    Good for you! It’s great to get out and act like an adult, but I know how difficult it is to let go. I, too, have a daughter (15) with ADHD as well as PDD-NOS, and sometimes I feel like a prisoner in my own home because I feel like I can’t leave or homework and chores will never get done if I’m not there to “supervise.” So, I’m curious, did she get her homework and chores done?

    • Great question! I… have no idea. About the homework, that is. Chores were not done, and she came down with the flu the next morning, so I’m just not asking many questions. (Saved by the plague!)

  • Lucinda

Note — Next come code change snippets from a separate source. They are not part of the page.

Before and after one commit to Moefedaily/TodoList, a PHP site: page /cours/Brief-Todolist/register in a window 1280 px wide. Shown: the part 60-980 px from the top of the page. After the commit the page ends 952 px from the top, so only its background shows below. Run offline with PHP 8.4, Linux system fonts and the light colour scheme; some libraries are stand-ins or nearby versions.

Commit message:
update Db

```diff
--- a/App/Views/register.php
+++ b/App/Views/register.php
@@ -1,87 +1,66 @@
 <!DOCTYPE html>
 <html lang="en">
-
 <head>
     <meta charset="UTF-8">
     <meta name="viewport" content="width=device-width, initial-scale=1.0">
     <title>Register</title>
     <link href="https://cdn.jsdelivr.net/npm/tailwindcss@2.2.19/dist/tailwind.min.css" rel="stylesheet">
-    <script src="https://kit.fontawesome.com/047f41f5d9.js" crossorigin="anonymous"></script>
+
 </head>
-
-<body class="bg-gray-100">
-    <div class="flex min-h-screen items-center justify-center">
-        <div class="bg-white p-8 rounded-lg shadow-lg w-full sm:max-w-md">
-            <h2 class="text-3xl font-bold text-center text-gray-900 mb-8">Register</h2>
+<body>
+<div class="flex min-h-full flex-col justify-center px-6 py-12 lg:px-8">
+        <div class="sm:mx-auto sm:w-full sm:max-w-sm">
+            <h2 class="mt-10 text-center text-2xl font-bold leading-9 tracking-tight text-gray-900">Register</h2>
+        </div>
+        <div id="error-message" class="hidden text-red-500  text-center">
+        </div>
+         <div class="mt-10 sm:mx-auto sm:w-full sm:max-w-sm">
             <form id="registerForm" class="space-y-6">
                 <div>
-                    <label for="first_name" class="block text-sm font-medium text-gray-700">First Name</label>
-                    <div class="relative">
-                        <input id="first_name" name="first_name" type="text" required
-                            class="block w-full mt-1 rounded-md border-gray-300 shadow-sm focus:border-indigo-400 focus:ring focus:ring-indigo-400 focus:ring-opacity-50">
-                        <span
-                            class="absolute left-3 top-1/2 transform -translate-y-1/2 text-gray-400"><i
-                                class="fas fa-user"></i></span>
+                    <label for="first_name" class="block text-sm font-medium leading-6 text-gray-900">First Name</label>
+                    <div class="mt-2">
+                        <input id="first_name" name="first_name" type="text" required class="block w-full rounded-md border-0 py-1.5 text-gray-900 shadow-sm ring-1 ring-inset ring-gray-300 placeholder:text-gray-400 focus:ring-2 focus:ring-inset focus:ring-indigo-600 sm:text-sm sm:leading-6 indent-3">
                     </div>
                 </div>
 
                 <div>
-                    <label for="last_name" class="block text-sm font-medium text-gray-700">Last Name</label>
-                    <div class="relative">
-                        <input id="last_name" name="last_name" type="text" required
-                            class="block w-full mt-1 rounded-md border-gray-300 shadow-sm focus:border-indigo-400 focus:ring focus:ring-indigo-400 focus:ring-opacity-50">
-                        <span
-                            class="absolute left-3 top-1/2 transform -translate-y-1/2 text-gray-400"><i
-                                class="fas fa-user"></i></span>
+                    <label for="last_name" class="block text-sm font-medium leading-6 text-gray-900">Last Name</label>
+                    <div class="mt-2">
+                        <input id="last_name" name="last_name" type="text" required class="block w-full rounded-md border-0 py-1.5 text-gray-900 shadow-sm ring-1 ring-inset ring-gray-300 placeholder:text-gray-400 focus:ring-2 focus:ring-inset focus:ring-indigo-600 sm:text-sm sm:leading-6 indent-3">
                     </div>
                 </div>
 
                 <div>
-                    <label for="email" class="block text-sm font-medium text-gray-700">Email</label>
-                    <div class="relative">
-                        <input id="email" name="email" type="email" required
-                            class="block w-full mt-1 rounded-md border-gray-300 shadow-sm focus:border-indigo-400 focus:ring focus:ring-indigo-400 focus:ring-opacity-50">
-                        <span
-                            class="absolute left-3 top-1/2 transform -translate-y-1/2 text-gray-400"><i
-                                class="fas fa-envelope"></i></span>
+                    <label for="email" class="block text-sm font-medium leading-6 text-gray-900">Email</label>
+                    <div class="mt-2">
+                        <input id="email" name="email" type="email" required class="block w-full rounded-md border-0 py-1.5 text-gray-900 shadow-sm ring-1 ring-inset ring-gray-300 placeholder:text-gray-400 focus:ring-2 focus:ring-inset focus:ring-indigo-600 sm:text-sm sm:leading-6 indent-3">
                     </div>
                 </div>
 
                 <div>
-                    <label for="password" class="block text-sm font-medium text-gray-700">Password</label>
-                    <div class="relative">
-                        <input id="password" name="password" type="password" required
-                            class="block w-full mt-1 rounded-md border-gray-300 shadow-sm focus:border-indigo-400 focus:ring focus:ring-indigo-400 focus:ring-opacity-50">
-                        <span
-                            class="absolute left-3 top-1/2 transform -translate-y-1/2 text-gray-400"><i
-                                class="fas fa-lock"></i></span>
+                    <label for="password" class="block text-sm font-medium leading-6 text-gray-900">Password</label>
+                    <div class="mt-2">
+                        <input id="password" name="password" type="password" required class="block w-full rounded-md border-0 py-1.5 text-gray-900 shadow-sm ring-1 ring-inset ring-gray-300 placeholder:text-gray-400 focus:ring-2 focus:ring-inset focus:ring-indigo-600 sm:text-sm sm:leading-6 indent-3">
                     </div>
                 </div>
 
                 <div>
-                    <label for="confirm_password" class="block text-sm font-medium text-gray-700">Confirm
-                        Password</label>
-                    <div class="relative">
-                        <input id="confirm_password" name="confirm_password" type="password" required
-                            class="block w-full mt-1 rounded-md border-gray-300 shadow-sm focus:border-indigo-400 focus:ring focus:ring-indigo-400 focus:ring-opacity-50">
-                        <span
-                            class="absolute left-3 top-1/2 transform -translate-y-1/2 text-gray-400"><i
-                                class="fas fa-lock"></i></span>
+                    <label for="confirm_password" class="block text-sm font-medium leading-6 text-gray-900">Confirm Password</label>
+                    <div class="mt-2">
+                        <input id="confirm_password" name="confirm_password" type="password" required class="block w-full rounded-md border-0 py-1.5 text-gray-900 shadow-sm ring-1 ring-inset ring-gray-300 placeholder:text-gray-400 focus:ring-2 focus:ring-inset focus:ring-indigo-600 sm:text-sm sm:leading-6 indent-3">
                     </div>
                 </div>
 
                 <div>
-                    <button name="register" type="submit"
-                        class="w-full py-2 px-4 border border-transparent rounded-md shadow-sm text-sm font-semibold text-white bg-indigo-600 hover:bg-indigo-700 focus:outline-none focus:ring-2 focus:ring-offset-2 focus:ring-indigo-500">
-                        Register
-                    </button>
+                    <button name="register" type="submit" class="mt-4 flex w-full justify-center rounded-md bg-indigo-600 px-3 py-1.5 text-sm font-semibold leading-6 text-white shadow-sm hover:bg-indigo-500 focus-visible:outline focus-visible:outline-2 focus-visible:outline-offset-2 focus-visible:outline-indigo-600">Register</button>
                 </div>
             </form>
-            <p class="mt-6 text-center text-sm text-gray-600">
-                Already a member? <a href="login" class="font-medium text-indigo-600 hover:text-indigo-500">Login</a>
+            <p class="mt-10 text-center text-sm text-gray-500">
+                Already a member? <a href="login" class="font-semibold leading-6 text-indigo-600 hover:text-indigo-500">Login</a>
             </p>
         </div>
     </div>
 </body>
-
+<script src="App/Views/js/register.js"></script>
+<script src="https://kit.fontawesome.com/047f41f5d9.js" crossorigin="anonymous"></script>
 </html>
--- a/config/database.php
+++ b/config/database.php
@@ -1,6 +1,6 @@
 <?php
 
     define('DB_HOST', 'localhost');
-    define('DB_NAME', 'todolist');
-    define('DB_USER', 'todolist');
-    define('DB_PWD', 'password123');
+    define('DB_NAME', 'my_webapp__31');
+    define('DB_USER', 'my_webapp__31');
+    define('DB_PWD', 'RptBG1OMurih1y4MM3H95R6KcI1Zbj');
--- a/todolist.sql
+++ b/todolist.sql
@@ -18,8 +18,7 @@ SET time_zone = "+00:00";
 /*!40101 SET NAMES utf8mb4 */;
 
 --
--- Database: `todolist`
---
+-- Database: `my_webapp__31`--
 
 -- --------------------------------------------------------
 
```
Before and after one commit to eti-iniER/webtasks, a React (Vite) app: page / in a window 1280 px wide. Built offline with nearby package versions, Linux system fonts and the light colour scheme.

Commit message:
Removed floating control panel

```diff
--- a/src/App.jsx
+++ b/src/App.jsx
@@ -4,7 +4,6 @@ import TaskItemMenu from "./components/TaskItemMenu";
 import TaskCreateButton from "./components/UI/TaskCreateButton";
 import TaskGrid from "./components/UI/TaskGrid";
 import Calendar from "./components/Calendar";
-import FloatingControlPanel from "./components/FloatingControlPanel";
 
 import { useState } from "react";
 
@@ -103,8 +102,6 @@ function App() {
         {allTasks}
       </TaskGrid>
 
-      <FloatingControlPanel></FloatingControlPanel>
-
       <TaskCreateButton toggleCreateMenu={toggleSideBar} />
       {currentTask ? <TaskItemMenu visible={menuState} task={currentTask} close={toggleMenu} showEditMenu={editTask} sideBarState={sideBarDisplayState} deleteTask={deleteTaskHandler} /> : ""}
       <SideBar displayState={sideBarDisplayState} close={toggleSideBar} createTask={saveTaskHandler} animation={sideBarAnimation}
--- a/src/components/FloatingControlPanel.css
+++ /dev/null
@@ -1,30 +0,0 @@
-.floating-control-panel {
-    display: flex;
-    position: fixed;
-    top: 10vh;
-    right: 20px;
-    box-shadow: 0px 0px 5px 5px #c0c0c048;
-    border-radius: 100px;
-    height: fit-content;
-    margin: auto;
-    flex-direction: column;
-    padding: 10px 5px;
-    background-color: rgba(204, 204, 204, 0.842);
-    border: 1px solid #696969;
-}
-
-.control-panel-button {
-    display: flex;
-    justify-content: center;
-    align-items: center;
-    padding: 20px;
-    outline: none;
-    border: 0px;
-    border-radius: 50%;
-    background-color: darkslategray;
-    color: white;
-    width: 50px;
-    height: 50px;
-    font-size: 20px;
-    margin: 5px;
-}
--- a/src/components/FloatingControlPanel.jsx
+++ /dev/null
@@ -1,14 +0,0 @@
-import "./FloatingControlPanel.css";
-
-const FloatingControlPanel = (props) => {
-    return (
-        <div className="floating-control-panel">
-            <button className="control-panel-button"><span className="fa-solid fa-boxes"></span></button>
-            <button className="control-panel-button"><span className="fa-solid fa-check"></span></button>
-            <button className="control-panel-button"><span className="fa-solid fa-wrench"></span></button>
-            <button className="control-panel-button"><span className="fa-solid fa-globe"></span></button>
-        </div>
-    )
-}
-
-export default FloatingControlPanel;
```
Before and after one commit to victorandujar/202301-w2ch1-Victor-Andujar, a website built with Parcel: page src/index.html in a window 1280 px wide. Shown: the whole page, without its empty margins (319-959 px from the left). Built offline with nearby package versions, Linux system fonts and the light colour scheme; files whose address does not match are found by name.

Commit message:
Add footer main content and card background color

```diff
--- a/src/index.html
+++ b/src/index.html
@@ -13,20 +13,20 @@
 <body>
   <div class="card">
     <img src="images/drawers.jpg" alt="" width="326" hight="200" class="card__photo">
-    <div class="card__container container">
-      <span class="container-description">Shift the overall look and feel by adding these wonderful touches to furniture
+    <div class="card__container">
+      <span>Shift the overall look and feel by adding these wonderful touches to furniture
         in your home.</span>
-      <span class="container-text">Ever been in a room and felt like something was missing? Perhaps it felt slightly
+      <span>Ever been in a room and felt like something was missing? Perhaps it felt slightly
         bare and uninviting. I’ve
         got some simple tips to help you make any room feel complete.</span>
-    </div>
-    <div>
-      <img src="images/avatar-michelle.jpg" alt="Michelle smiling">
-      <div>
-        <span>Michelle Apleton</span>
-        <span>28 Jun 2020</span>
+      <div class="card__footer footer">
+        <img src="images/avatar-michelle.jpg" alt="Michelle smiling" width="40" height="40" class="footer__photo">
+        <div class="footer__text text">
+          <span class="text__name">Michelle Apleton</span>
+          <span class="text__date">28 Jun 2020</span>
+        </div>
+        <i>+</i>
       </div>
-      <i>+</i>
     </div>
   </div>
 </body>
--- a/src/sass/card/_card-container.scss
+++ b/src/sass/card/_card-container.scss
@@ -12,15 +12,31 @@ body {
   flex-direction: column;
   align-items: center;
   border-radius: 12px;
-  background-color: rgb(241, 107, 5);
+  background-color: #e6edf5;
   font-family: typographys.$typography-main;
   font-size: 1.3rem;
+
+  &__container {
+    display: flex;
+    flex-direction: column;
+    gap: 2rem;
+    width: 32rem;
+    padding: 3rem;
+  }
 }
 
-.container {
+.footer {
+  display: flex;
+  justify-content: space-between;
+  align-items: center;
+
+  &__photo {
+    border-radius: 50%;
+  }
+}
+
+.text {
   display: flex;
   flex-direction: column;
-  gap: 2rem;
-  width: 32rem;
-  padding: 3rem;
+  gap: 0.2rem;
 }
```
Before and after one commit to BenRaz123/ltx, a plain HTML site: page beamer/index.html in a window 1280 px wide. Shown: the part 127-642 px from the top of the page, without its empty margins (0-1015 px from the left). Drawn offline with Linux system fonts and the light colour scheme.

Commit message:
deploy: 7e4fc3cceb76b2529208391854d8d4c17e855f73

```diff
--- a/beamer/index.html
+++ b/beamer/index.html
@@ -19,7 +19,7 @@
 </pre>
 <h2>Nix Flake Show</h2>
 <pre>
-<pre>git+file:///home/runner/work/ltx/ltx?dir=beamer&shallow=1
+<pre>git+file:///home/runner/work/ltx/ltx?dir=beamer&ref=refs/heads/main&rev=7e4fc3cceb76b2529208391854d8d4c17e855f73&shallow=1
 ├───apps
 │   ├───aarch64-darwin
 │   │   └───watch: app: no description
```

    Good for you for getting out.  Our kids are neurotypical so we don’t have the issues you face. As a result, we have been able to let go a little earlier (mine are 13 and almost 12) and that realization that I’m closer to done than starting is really hard to handle.  I’m fortunate because I get to stay at home but it also means a large part of who I am has been devoted to being their mother and raising them.  When that job is mostly done, what do I do next? To that end, my husband and I have both been talking more and more about that next stage.  We have a university within walking distance of our house so we started purchasing season tickets to the university theater which is a great scheduled date.  Even if it is only 4 times a year.  We also have found a great pizza place less than a mile from home that has become a regular Friday night date.  It’s amazing how different we behave when it’s just us and the interesting thing has been watching how the kids react to it.  They have started asking us when we are going out.  They love the private time at home and while they will never admit it, I think they enjoy seeing us a little more relaxed.  I’m happy you two were able to get out and the house didn’t burn down.

  • Midj

    As of December 13th, we’re done with active parenting… Yay, Jake graduated college. Oh, his truck is having issues??? Sure, drive 4 hours home and we will help you look for a new car, in your price range, with your student loans kicking in come June. Oh, and co-sign for you, SURE!  And 25 year old daughter with PANDAS, in DC, 15 hours away, I promise, when the gas oven has no flame, it only means it has reached temperature and will cycle off for a few minutes, you will not die from gas inhalation. Oy, it never ends.